Records supplied below:

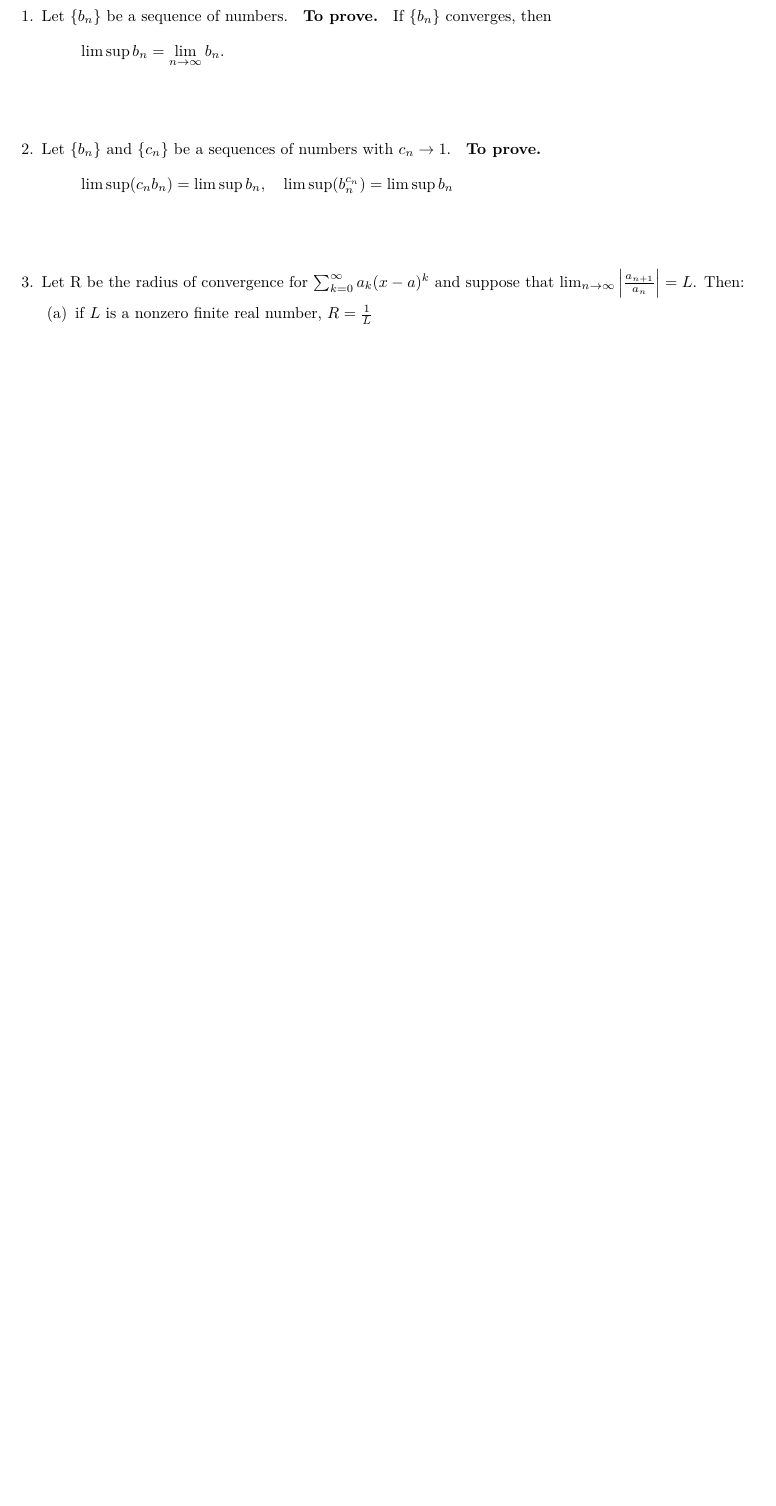
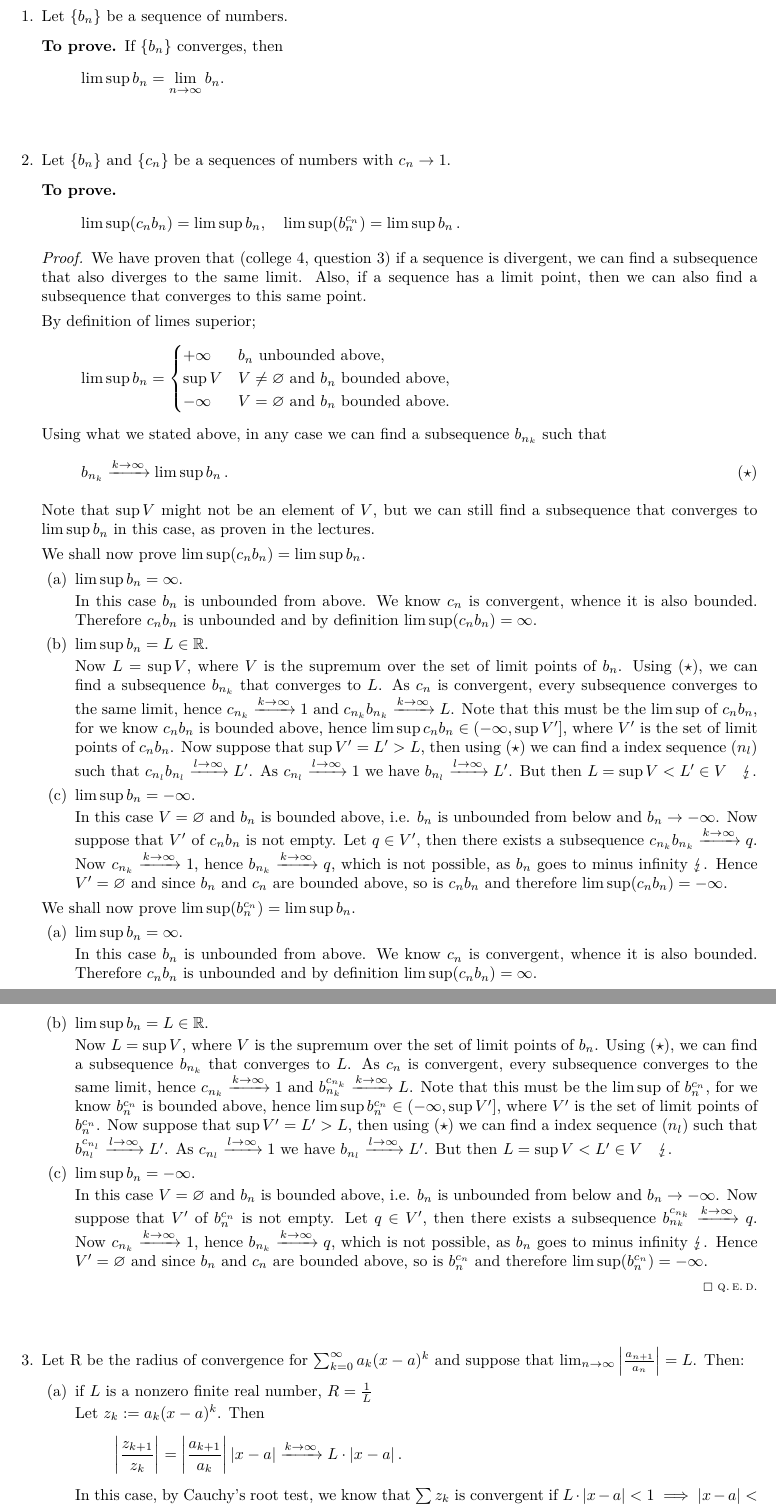
Before and after one commit to dpvdberg/Analyse1, a LaTeX problem sheet (college13.tex): part of page 2 of 2 before the commit and two parts of pages 2 and 3 of 3 after it, the two joined at a grey line, cut so that both start at the same text, the shorter picture padded with empty space. Compiled offline with pdfLaTeX.

Commit message:
C13Q2 and C13Q3 finished

```diff
--- a/college13.tex
+++ b/college13.tex
@@ -13,23 +13,79 @@
 		\renewcommand*{\question}{\vspace{7mm}\firstquestion}
         \firstquestion
 		Let $\{b_n \}$ be a sequence of numbers.
-		\begin{inlinetoprove}
+		\begin{toprove}
 			If $\{b_n \}$ converges, then
 			\[
 				\limsup b_n = \lim_{n \to \infty} b_n.
 			\]
-		\end{inlinetoprove}
+		\end{toprove}
 
 		\question
 		Let $\{b_n \}$ and $\{c_n \}$ be a sequences of numbers with $c_n \to 1$.
-		\begin{inlinetoprove}
+		\begin{toprove}
 			\[
-				\limsup (c_n b_n) = \limsup b_n, \quad \limsup (b_n^{c_n}) = \limsup b_n
+				\limsup (c_n b_n) = \limsup b_n, \quad \limsup (b_n^{c_n}) = \limsup b_n\,.
 			\]
-		\end{inlinetoprove}
+		\end{toprove}
+		\begin{proof}
+			We have proven that (college 4, question 3) if a sequence is divergent, we can find a subsequence that also diverges to the same limit. Also, if a sequence has a limit point, then we can also find a subsequence that converges to this same point.
+
+			By definition of limes superior;
+			\[
+				\limsup b_n =
+				\begin{cases}
+					+\infty & b_n \text{ unbounded above,} \\
+					\sup V & V \neq \emptyset \text{ and } b_n \text{ bounded above,} \\
+					-\infty & V = \emptyset \text{ and } b_n \text{ bounded above.} \\
+				\end{cases}
+			\]
+			Using what we stated above, in any case we can find a subsequence $b_{n_k}$ such that
+			\begin{equation} \label{subsequence_to_limsup} \tag{$\star$}
+				b_{n_k} \xrightarrow{k\to\infty} \limsup b_n\,.
+			\end{equation}
+
+			Note that $\sup V$ might not be an element of $V$, but we can still find a subsequence that converges to $\limsup b_n$ in this case, as proven in the lectures.
+
+			We shall now prove $\limsup (c_n b_n) = \limsup b_n$.
+			\begin{parts}
+				\part $\limsup b_n = \infty$.
+
+				In this case $b_n$ is unbounded from above. We know $c_n$ is convergent, whence it is also bounded. Therefore $c_n b_n$ is unbounded and by definition $\limsup (c_n b_n) = \infty$.
+
+				\part $\limsup b_n = L \in \reals$.
+
+				Now $L = \sup V$, where $V$ is the supremum over the set of limit points of $b_n$. Using \ref{subsequence_to_limsup}, we can find a subsequence $b_{n_k}$ that converges to $L$. As $c_n$ is convergent, every subsequence converges to the same limit, hence $c_{n_k} \xrightarrow{k \to \infty} 1$ and $c_{n_k} b_{n_k} \xrightarrow{k \to \infty} L$. Note that this must be the $\limsup$ of $c_n b_n$, for we know $c_n b_n$ is bounded above, hence $\limsup c_n b_n \in (-\infty, \sup V']$, where $V'$ is the set of limit points of $c_n b_n$. Now suppose that $\sup V' = L' > L$, then using \ref{subsequence_to_limsup} we can find a index sequence $(n_l)$ such that $c_{n_l} b_{n_l} \xrightarrow{l \to \infty} L'$. As $c_{n_l} \xrightarrow{l \to\infty} 1$ we have $b_{n_l} \xrightarrow{l \to \infty} L'$. But then $L = \sup V < L' \in V \quad \lightning$.
+
+				\part $\limsup b_n = -\infty$.
+
+				In this case $V = \emptyset$ and $b_n$ is bounded above, i.e. $b_n$ is unbounded from below and $b_n \to -\infty$. Now suppose that $V'$ of $c_n b_n$ is not empty. Let $q \in V'$, then there exists a subsequence $c_{n_k} b_{n_k} \xrightarrow{k \to \infty} q$. Now $c_{n_k} \xrightarrow{k\to\infty} 1$, hence $b_{n_k} \xrightarrow{k \to \infty} q$, which is not possible, as $b_n$ goes to minus infinity $\lightning$. Hence $V' = \emptyset$ and since $b_n$ and $c_n$ are bounded above, so is $c_n b_n$ and therefore $\limsup (c_n b_n) = -\infty$.
+			\end{parts}
+
+			We shall now prove $\limsup (b_n^{c_n}) = \limsup b_n$.
+
+			\begin{parts}
+				\part $\limsup b_n = \infty$.
+
+				In this case $b_n$ is unbounded from above. We know $c_n$ is convergent, whence it is also bounded. Therefore $c_n b_n$ is unbounded and by definition $\limsup (c_n b_n) = \infty$.
+
+				\part $\limsup b_n = L \in \reals$.
+
+				Now $L = \sup V$, where $V$ is the supremum over the set of limit points of $b_n$. Using \ref{subsequence_to_limsup}, we can find a subsequence $b_{n_k}$ that converges to $L$. As $c_n$ is convergent, every subsequence converges to the same limit, hence $c_{n_k} \xrightarrow{k \to \infty} 1$ and $b_{n_k}^{c_{n_k}}  \xrightarrow{k \to \infty} L$. Note that this must be the $\limsup$ of $b_n^{c_n}$, for we know $b_n^{c_n}$ is bounded above, hence $\limsup b_n^{c_n} \in (-\infty, \sup V']$, where $V'$ is the set of limit points of $b_n^{c_n}$. Now suppose that $\sup V' = L' > L$, then using \ref{subsequence_to_limsup} we can find a index sequence $(n_l)$ such that $b_{n_l}^{c_{n_l}} \xrightarrow{l \to \infty} L'$. As $c_{n_l} \xrightarrow{l \to\infty} 1$ we have $b_{n_l} \xrightarrow{l \to \infty} L'$. But then $L = \sup V < L' \in V \quad \lightning$.
+
+				\part $\limsup b_n = -\infty$.
+
+				In this case $V = \emptyset$ and $b_n$ is bounded above, i.e. $b_n$ is unbounded from below and $b_n \to -\infty$. Now suppose that $V'$ of $b_n^{c_n}$ is not empty. Let $q \in V'$, then there exists a subsequence $b_{n_k}^{c_{n_k}} \xrightarrow{k \to \infty} q$. Now $c_{n_k} \xrightarrow{k\to\infty} 1$, hence $b_{n_k} \xrightarrow{k \to \infty} q$, which is not possible, as $b_n$ goes to minus infinity $\lightning$. Hence $V' = \emptyset$ and since $b_n$ and $c_n$ are bounded above, so is $b_n^{c_n}$ and therefore $\limsup (b_n^{c_n}) = -\infty$.
+			\end{parts}
+		\end{proof}
 
 		\question
 		Let R be the radius of convergence for $\sum_{k=0}^{\infty} a_k (x - a)^k$ and suppose that $\lim_{n \to \infty} \left| \frac{a_{n+1}}{a_n} \right| = L$. Then:
 		\begin{parts}
 			\part if $L$ is a nonzero finite real number, $R = \frac{1}{L}$
+
+			Let $z_k := a_k (x-a)^k$. Then
+			\[
+				\left| \frac{z_{k+1}}{z_k} \right| = \left| \frac{a_{k+1}}{a_k} \right| |x-a| \xrightarrow{k \to \infty} L \cdot |x-a|\,.
+			\]
+			In this case, by Cauchy's root test, we know that $\sum z_k$ is convergent if $L \cdot |x-a| < 1 \implies |x-a| < 1/L$ and divergent if $L \cdot |x-a| > 1 \implies |x-a| > 1/L$. Hence, the radius of convergence is $1/L$.
 			\part if $L=0$, $R = \infty$
```
Also changed, not shown: college13.tex (12 more changed lines).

End of Records supplied.

What is needed is an exact copy of the entries above, with no images in it.

- **Task solution**
Before and after one commit to dpvdberg/Analyse1, a LaTeX problem sheet (college13.tex): part of page 2 of 2 before the commit and two parts of pages 2 and 3 of 3 after it, the two joined at a grey line, cut so that both start at the same text, the shorter picture padded with empty space. Compiled offline with pdfLaTeX.

Commit message:
C13Q2 and C13Q3 finished

```diff
--- a/college13.tex
+++ b/college13.tex
@@ -13,23 +13,79 @@
 		\renewcommand*{\question}{\vspace{7mm}\firstquestion}
         \firstquestion
 		Let $\{b_n \}$ be a sequence of numbers.
-		\begin{inlinetoprove}
+		\begin{toprove}
 			If $\{b_n \}$ converges, then
 			\[
 				\limsup b_n = \lim_{n \to \infty} b_n.
 			\]
-		\end{inlinetoprove}
+		\end{toprove}
 
 		\question
 		Let $\{b_n \}$ and $\{c_n \}$ be a sequences of numbers with $c_n \to 1$.
-		\begin{inlinetoprove}
+		\begin{toprove}
 			\[
-				\limsup (c_n b_n) = \limsup b_n, \quad \limsup (b_n^{c_n}) = \limsup b_n
+				\limsup (c_n b_n) = \limsup b_n, \quad \limsup (b_n^{c_n}) = \limsup b_n\,.
 			\]
-		\end{inlinetoprove}
+		\end{toprove}
+		\begin{proof}
+			We have proven that (college 4, question 3) if a sequence is divergent, we can find a subsequence that also diverges to the same limit. Also, if a sequence has a limit point, then we can also find a subsequence that converges to this same point.
+
+			By definition of limes superior;
+			\[
+				\limsup b_n =
+				\begin{cases}
+					+\infty & b_n \text{ unbounded above,} \\
+					\sup V & V \neq \emptyset \text{ and } b_n \text{ bounded above,} \\
+					-\infty & V = \emptyset \text{ and } b_n \text{ bounded above.} \\
+				\end{cases}
+			\]
+			Using what we stated above, in any case we can find a subsequence $b_{n_k}$ such that
+			\begin{equation} \label{subsequence_to_limsup} \tag{$\star$}
+				b_{n_k} \xrightarrow{k\to\infty} \limsup b_n\,.
+			\end{equation}
+
+			Note that $\sup V$ might not be an element of $V$, but we can still find a subsequence that converges to $\limsup b_n$ in this case, as proven in the lectures.
+
+			We shall now prove $\limsup (c_n b_n) = \limsup b_n$.
+			\begin{parts}
+				\part $\limsup b_n = \infty$.
+
+				In this case $b_n$ is unbounded from above. We know $c_n$ is convergent, whence it is also bounded. Therefore $c_n b_n$ is unbounded and by definition $\limsup (c_n b_n) = \infty$.
+
+				\part $\limsup b_n = L \in \reals$.
+
+				Now $L = \sup V$, where $V$ is the supremum over the set of limit points of $b_n$. Using \ref{subsequence_to_limsup}, we can find a subsequence $b_{n_k}$ that converges to $L$. As $c_n$ is convergent, every subsequence converges to the same limit, hence $c_{n_k} \xrightarrow{k \to \infty} 1$ and $c_{n_k} b_{n_k} \xrightarrow{k \to \infty} L$. Note that this must be the $\limsup$ of $c_n b_n$, for we know $c_n b_n$ is bounded above, hence $\limsup c_n b_n \in (-\infty, \sup V']$, where $V'$ is the set of limit points of $c_n b_n$. Now suppose that $\sup V' = L' > L$, then using \ref{subsequence_to_limsup} we can find a index sequence $(n_l)$ such that $c_{n_l} b_{n_l} \xrightarrow{l \to \infty} L'$. As $c_{n_l} \xrightarrow{l \to\infty} 1$ we have $b_{n_l} \xrightarrow{l \to \infty} L'$. But then $L = \sup V < L' \in V \quad \lightning$.
+
+				\part $\limsup b_n = -\infty$.
+
+				In this case $V = \emptyset$ and $b_n$ is bounded above, i.e. $b_n$ is unbounded from below and $b_n \to -\infty$. Now suppose that $V'$ of $c_n b_n$ is not empty. Let $q \in V'$, then there exists a subsequence $c_{n_k} b_{n_k} \xrightarrow{k \to \infty} q$. Now $c_{n_k} \xrightarrow{k\to\infty} 1$, hence $b_{n_k} \xrightarrow{k \to \infty} q$, which is not possible, as $b_n$ goes to minus infinity $\lightning$. Hence $V' = \emptyset$ and since $b_n$ and $c_n$ are bounded above, so is $c_n b_n$ and therefore $\limsup (c_n b_n) = -\infty$.
+			\end{parts}
+
+			We shall now prove $\limsup (b_n^{c_n}) = \limsup b_n$.
+
+			\begin{parts}
+				\part $\limsup b_n = \infty$.
+
+				In this case $b_n$ is unbounded from above. We know $c_n$ is convergent, whence it is also bounded. Therefore $c_n b_n$ is unbounded and by definition $\limsup (c_n b_n) = \infty$.
+
+				\part $\limsup b_n = L \in \reals$.
+
+				Now $L = \sup V$, where $V$ is the supremum over the set of limit points of $b_n$. Using \ref{subsequence_to_limsup}, we can find a subsequence $b_{n_k}$ that converges to $L$. As $c_n$ is convergent, every subsequence converges to the same limit, hence $c_{n_k} \xrightarrow{k \to \infty} 1$ and $b_{n_k}^{c_{n_k}}  \xrightarrow{k \to \infty} L$. Note that this must be the $\limsup$ of $b_n^{c_n}$, for we know $b_n^{c_n}$ is bounded above, hence $\limsup b_n^{c_n} \in (-\infty, \sup V']$, where $V'$ is the set of limit points of $b_n^{c_n}$. Now suppose that $\sup V' = L' > L$, then using \ref{subsequence_to_limsup} we can find a index sequence $(n_l)$ such that $b_{n_l}^{c_{n_l}} \xrightarrow{l \to \infty} L'$. As $c_{n_l} \xrightarrow{l \to\infty} 1$ we have $b_{n_l} \xrightarrow{l \to \infty} L'$. But then $L = \sup V < L' \in V \quad \lightning$.
+
+				\part $\limsup b_n = -\infty$.
+
+				In this case $V = \emptyset$ and $b_n$ is bounded above, i.e. $b_n$ is unbounded from below and $b_n \to -\infty$. Now suppose that $V'$ of $b_n^{c_n}$ is not empty. Let $q \in V'$, then there exists a subsequence $b_{n_k}^{c_{n_k}} \xrightarrow{k \to \infty} q$. Now $c_{n_k} \xrightarrow{k\to\infty} 1$, hence $b_{n_k} \xrightarrow{k \to \infty} q$, which is not possible, as $b_n$ goes to minus infinity $\lightning$. Hence $V' = \emptyset$ and since $b_n$ and $c_n$ are bounded above, so is $b_n^{c_n}$ and therefore $\limsup (b_n^{c_n}) = -\infty$.
+			\end{parts}
+		\end{proof}
 
 		\question
 		Let R be the radius of convergence for $\sum_{k=0}^{\infty} a_k (x - a)^k$ and suppose that $\lim_{n \to \infty} \left| \frac{a_{n+1}}{a_n} \right| = L$. Then:
 		\begin{parts}
 			\part if $L$ is a nonzero finite real number, $R = \frac{1}{L}$
+
+			Let $z_k := a_k (x-a)^k$. Then
+			\[
+				\left| \frac{z_{k+1}}{z_k} \right| = \left| \frac{a_{k+1}}{a_k} \right| |x-a| \xrightarrow{k \to \infty} L \cdot |x-a|\,.
+			\]
+			In this case, by Cauchy's root test, we know that $\sum z_k$ is convergent if $L \cdot |x-a| < 1 \implies |x-a| < 1/L$ and divergent if $L \cdot |x-a| > 1 \implies |x-a| > 1/L$. Hence, the radius of convergence is $1/L$.
 			\part if $L=0$, $R = \infty$
```
Also changed, not shown: college13.tex (12 more changed lines).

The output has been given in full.